  • Vector - a dynamic array. Appending or removing elements from the end is cheap (providing the array is large enough to accomodate an additional item). Inserting items or removing them from any other part of the array is more expensive and involves memory movements. Generally speaking you should always reserve enough space in a vector for the most elements you anticipate it will hold. Reallocating memory can be expensive and lead to fragmentation.

  • Vecdeque - a ring buffer array. Items can be added or removed from either end relatively cheaply. Items in the array are not arranged sequentially so there is a little more complexity to managing wraparound and removal than a Vector.

  • LinkedList - a linked list individually allocates memory for each element making it cheap to add or remove elements from anywhere in the list. However there is a lot more overhead to iterating the list by index and much more heap allocation.

  • Set - a collection that holds a unique set of items. Inserting a duplicate item will not succeed. Some sets maintain the order of insertion. Sets are useful where you want to weed out duplicates from an input.

  • Map - a collection where each item is referenced by a unique key. Some maps can maintain the order of insertion.

C++ and Rust have have collections as part of their standard library as is common with modern languages.

C C++ Rust
- std::vector std::vec::Vec or std::collections::VecDeque
- std::list std::collections::LinkedList
- std::set std::collections::HashSet, std::collections::BTreeSet
- std::map std::collections::HashMap, std::collections::BTreeMap

C has no standard collection classes or types. Some libraries offer collection APIs such as glib or cii.


Iterators are a reference to a position in a collection with the means to step through the collection one element at a time.


C++11 provides a shorthand way of iterating a collection:

std::vector<char> values;
for (const char &c : values) {
    // do something to process the value in c

Iterators are more explicit in C++98 and before and the code in C++11 is basically equivalent to this:

std::vector<char> values;

for (std::vector<char>::const_iterator i = values.begin(); i != values.end(); ++i) {
    const char &c = *i;
    // do something to process the value in c

This is quite verbose, but essentially each collection type defines a mutable iterator and immutable const_iterator type and calling begin returns an iterator to the beginning of the collection.

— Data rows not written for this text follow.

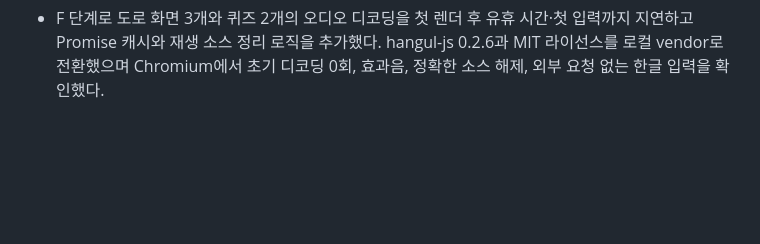
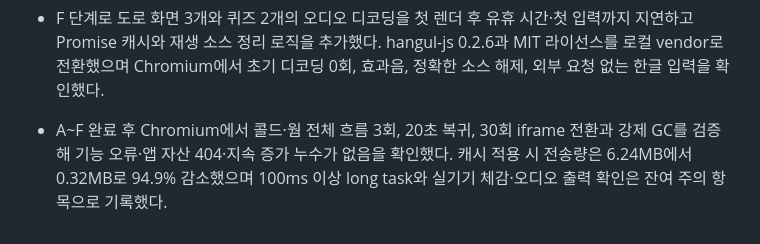
Before and after one commit to a01040395229-cmyk/jeogu_quiz, a Markdown page: logs.md, the part around the change. GitHub-like rendering; blank space fills up the shorter version.

Commit message:
a-f 검토

```diff
--- a/logs.md
+++ b/logs.md
@@ -113,3 +113,6 @@
 
 - F 단계로 도로 화면 3개와 퀴즈 2개의 오디오 디코딩을 첫 렌더 후 유휴 시간·첫 입력까지 지연하고 Promise 캐시와 재생 소스 정리 로직을 추가했다.
   hangul-js 0.2.6과 MIT 라이선스를 로컬 vendor로 전환했으며 Chromium에서 초기 디코딩 0회, 효과음, 정확한 소스 해제, 외부 요청 없는 한글 입력을 확인했다.
+
+- A~F 완료 후 Chromium에서 콜드·웜 전체 흐름 3회, 20초 복귀, 30회 iframe 전환과 강제 GC를 검증해 기능 오류·앱 자산 404·지속 증가 누수가 없음을 확인했다.
+  캐시 적용 시 전송량은 6.24MB에서 0.32MB로 94.9% 감소했으며 100ms 이상 long task와 실기기 체감·오디오 출력 확인은 잔여 주의 항목으로 기록했다.
```
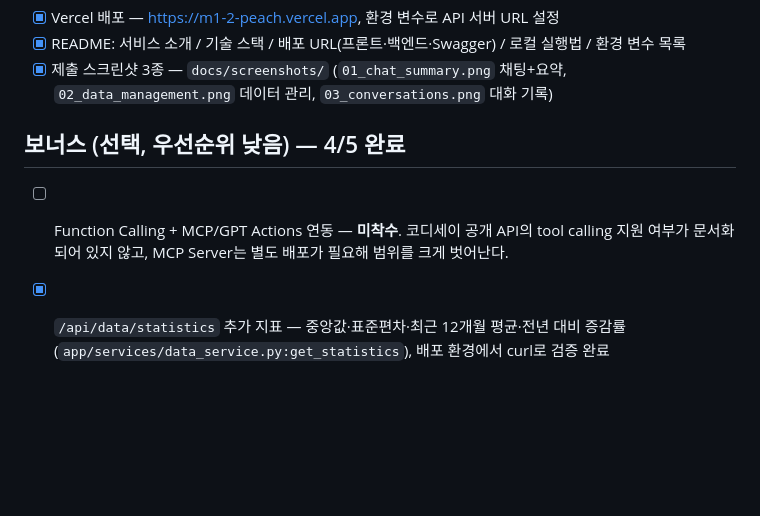
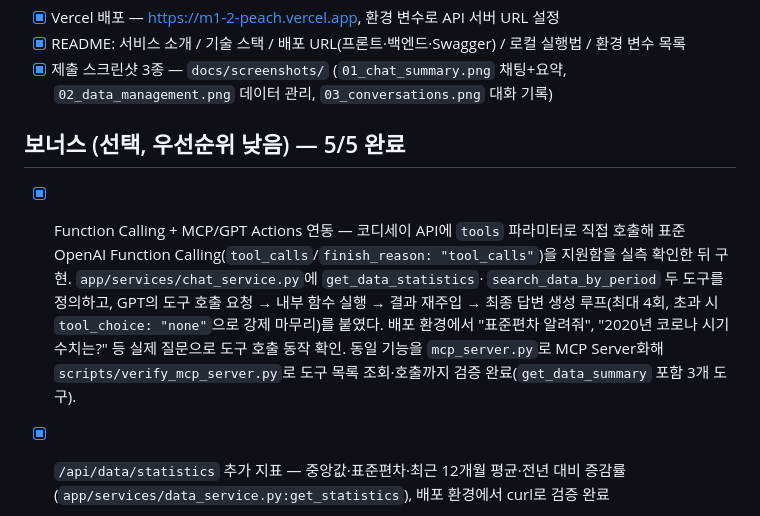
Before and after one commit to linkcontent7-huisun/M1-2, a Markdown page: specs/requirements-checklist.md, the part around the change. GitHub-like rendering; blank space fills up the shorter version.

```diff
--- a/specs/requirements-checklist.md
+++ b/specs/requirements-checklist.md
@@ -82,10 +82,17 @@ Vercel 배포 사이트에서 채팅·데이터 관리·대화 기록을 실제
       (`01_chat_summary.png` 채팅+요약, `02_data_management.png` 데이터 관리,
       `03_conversations.png` 대화 기록)
 
-## 보너스 (선택, 우선순위 낮음) — 4/5 완료
+## 보너스 (선택, 우선순위 낮음) — 5/5 완료
 
-- [ ] Function Calling + MCP/GPT Actions 연동 — **미착수**. 코디세이 공개 API의 tool calling
-      지원 여부가 문서화되어 있지 않고, MCP Server는 별도 배포가 필요해 범위를 크게 벗어난다.
+- [x] Function Calling + MCP/GPT Actions 연동 — 코디세이 API에 `tools` 파라미터로 직접
+      호출해 표준 OpenAI Function Calling(`tool_calls`/`finish_reason: "tool_calls"`)을
+      지원함을 실측 확인한 뒤 구현. `app/services/chat_service.py`에 `get_data_statistics`·
+      `search_data_by_period` 두 도구를 정의하고, GPT의 도구 호출 요청 → 내부 함수 실행 →
+      결과 재주입 → 최종 답변 생성 루프(최대 4회, 초과 시 `tool_choice: "none"`으로 강제
+      마무리)를 붙였다. 배포 환경에서 "표준편차 알려줘", "2020년 코로나 시기 수치는?" 등
+      실제 질문으로 도구 호출 동작 확인. 동일 기능을 `mcp_server.py`로 MCP Server화해
+      `scripts/verify_mcp_server.py`로 도구 목록 조회·호출까지 검증 완료(`get_data_summary`
+      포함 3개 도구).
 - [x] `/api/data/statistics` 추가 지표 — 중앙값·표준편차·최근 12개월 평균·전년 대비 증감률
       (`app/services/data_service.py:get_statistics`), 배포 환경에서 curl로 검증 완료
 - [x] 프론트 시각화 그래프 1개 — 채팅 탭 요약 아래 바닐라 Canvas 추세 라인 그래프
```
Also changed, not shown: README.md (+53 -6 lines), docs/screenshots/05_function_calling.png (added), 2 other files.
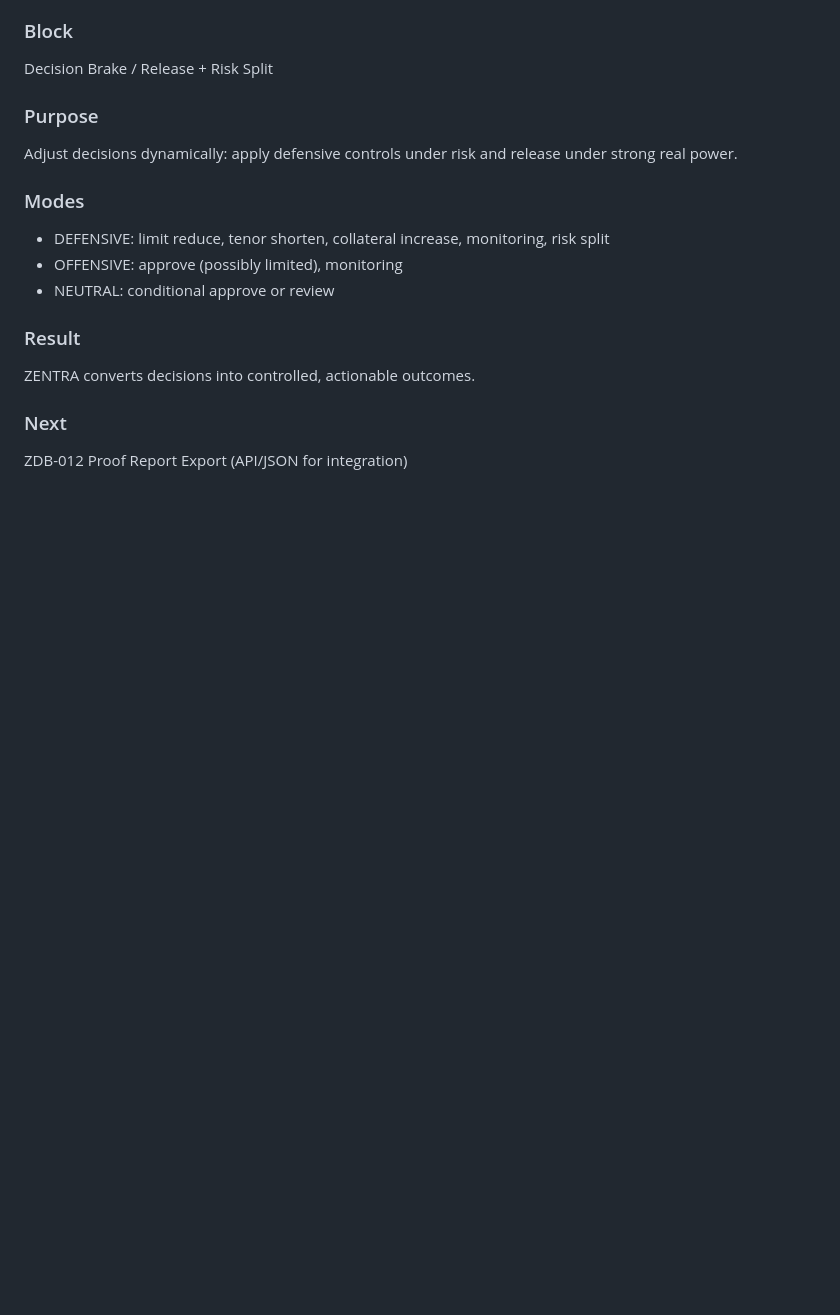
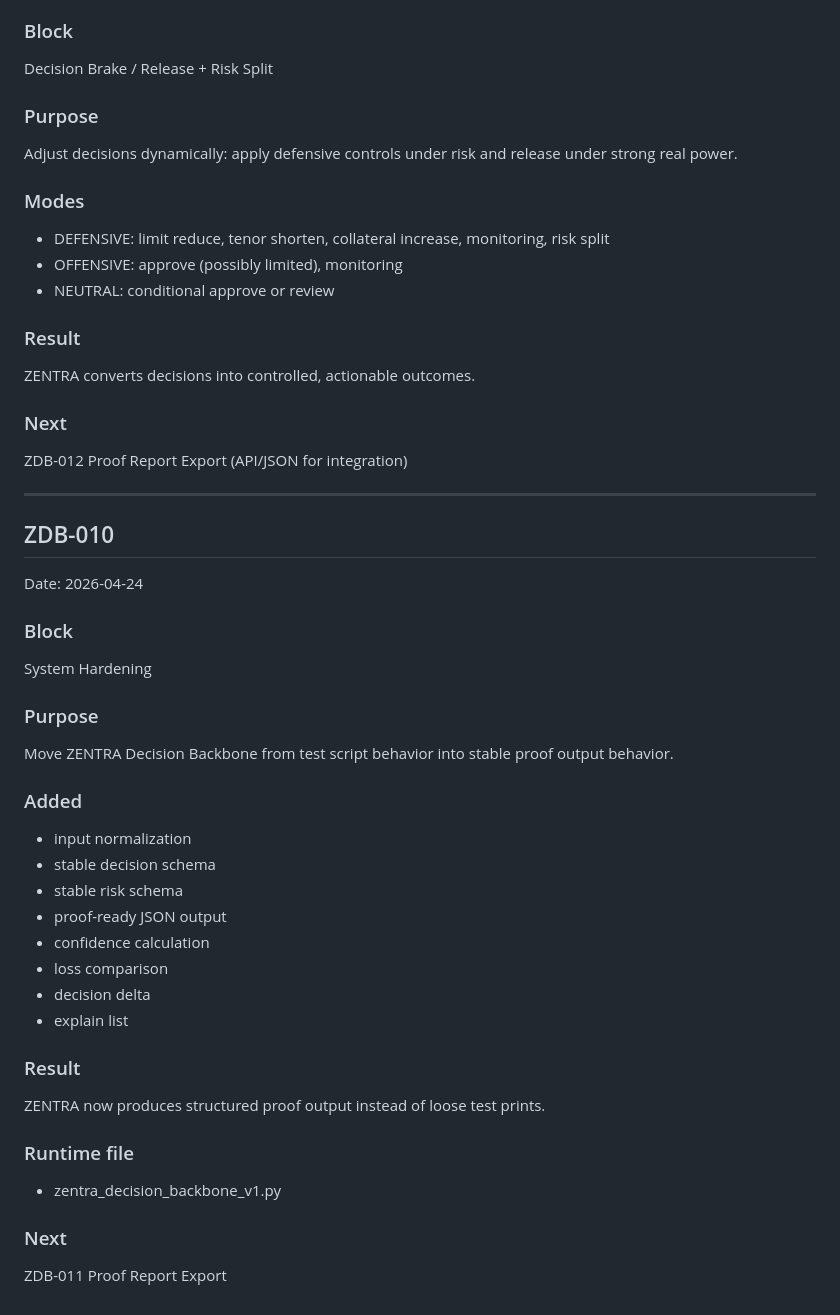
Before and after one commit to Mehmetaltas/zentra-core, a Markdown page: ZENTRA_LIVING_BOOK.md, the part around the change. GitHub-like rendering; blank space fills up the shorter version.

Commit message:
log ZDB-010 system hardening

```diff
--- a/ZENTRA_LIVING_BOOK.md
+++ b/ZENTRA_LIVING_BOOK.md
@@ -354,3 +354,35 @@ ZENTRA converts decisions into controlled, actionable outcomes.
 
 ### Next
 ZDB-012 Proof Report Export (API/JSON for integration)
+
+
+---
+
+## ZDB-010
+Date: 2026-04-24
+
+### Block
+System Hardening
+
+### Purpose
+Move ZENTRA Decision Backbone from test script behavior into stable proof output behavior.
+
+### Added
+- input normalization
+- stable decision schema
+- stable risk schema
+- proof-ready JSON output
+- confidence calculation
+- loss comparison
+- decision delta
+- explain list
+
+### Result
+ZENTRA now produces structured proof output instead of loose test prints.
+
+### Runtime file
+- zentra_decision_backbone_v1.py
+
+### Next
+ZDB-011
+Proof Report Export
```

Calling the ++ operator overload on the iterator causes it to advance to the next element in the collection. When it hits the exclusive value returned by end it has reached the end of the collection.

Obviously with an indexed type such as a vector you could also reference elements by index, but it is far more efficient to use iterators for other collection types.

Processing collections

C++ provides a number of utility templates in for modifying sequences in collections on the fly.


Rust also has iterators which are superficially similar fashion to C++ - incrementing their way through collections.

However the iterator concept is taken a LOT further in Rust. Iterators can be chained together in Rust to produce some powful and terse operations.

A conventional loop might look like this:

let values = vec![10, 20, 30, 40, 50, 60, 70, 80, 90, 100];
for v in &values {
    println!("Value = {}", v);

In this instance, the iterator is invisible. The value v is a reference to the i32 of the currently iterated element so each iteration prints a different value.

However we can also be explicit and obtain the iterator if we desire and apply an action to each value:

let values = vec![10, 20, 30, 40, 50, 60, 70, 80, 90, 100];
values.iter().for_each(|v| println!("Value = {}", v);

In this example the code calls for_each on the Iterator which iterates over each element and calls the closure.

We can go further. Let's say we want to only print the first 5 results:

let values = vec![10, 20, 30, 40, 50, 60, 70, 80, 90, 100];
values.iter().take(5).for_each(|v| println!("Value = {}", v));

Now the code calls take on the Iterator which produces a Take<Iterator> which iterates only 5 times before it ends.

Perhaps we want to produce a tuple, consisting of the index of the iterator and f64 result of dividing the number by 5.

let values = vec![10, 20, 30, 40, 50, 60, 70, 80, 90, 100];
let result = values.
    map(|v| (v.0, *v.1 as f64 / 5.0) ).
    collect::<Vec<(usize, f64)>>();

Breaking this down, we iterate, enumerate() produces a tuple (usize, i32) from the index and value, map() creates a new tuple (usize, f64) and then finally the result is gathered into a new collection.

As you can see iterators expose very powerful functions that are an efficient, terse and provide less chance for error than writing a loop.

results matching ""

    No results matching ""